Meat has been traded at Smithfield Market for more than 800 years, making it one of the oldest markets in London. A livestock market occupied the site as early as the 10th century.
The buildings stand above a warren of tunnels: previously, live animals were brought to market by hoof (from the mid-19th century onwards they arrived by rail) and were slaughtered on site. The former railway tunnels are now used for storage, parking and as basements.
For much of its history, Smithfield was a livestock market; now all the stock is dead, but the variety of animals is just as diverse — from prime fillet beef steaks to pork chops, lambs legs and offal (the latter has some exotic names, like honeycomb tripe). Smithfield is a wholesale market, and customers come here to buy in bulk.

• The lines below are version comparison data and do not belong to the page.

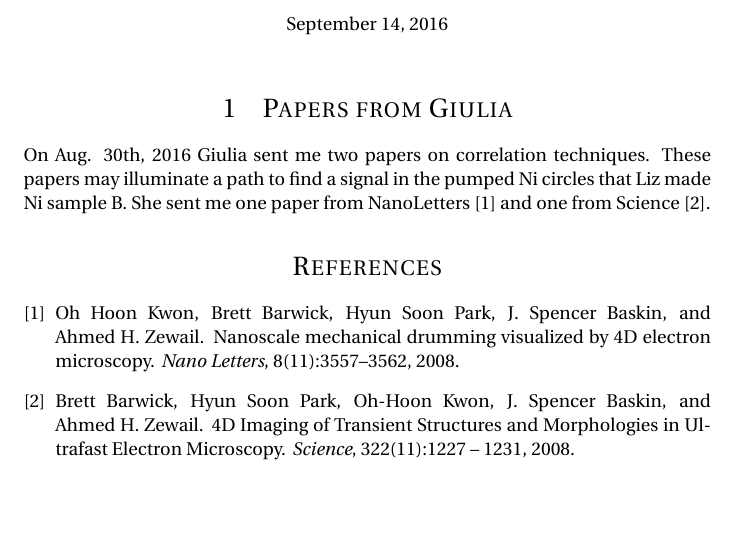
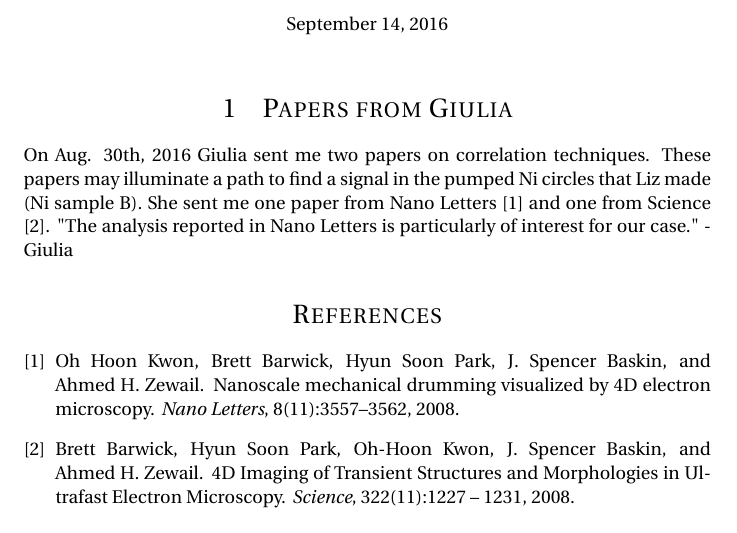
Before and after one commit to DennisFGardner-zz/imageCorrelation, a LaTeX document (imageCorrelation.tex): part of page 1 of 3, cut so that both start at the same text, the shorter picture padded with empty space. Compiled offline with pdfLaTeX.

Commit message:
added text and quote

```diff
--- a/imageCorrelation.tex
+++ b/imageCorrelation.tex
@@ -79,7 +79,7 @@
 
 \section{Papers from Giulia}
 
-On Aug. 30th, 2016 Giulia sent me two papers on correlation techniques. These papers may illuminate a path to find a signal in the pumped Ni circles that Liz made Ni sample B. She sent me one paper from NanoLetters \cite{Kwon2008} and one from Science \cite{Barwick2008a}.
+On Aug. 30th, 2016 Giulia sent me two papers on correlation techniques. These papers may illuminate a path to find a signal in the pumped Ni circles that Liz made (Ni sample B). She sent me one paper from Nano Letters \cite{Kwon2008} and one from Science \cite{Barwick2008a}. "The analysis reported in Nano Letters is particularly of interest for our case." - Giulia
 
 
 \bibliography{imageCorrelation}
```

Smithfield Market is one of just a handful of wholesale markets in London, including Billingsgate fish market and New Covent Garden. Over the years, the Victorian building has had various uses other than the trading of fresh meat. During the second world war, cold stores beneath Smithfield were used in an intriguing attempt to construct an aircraft carrier made out of ice.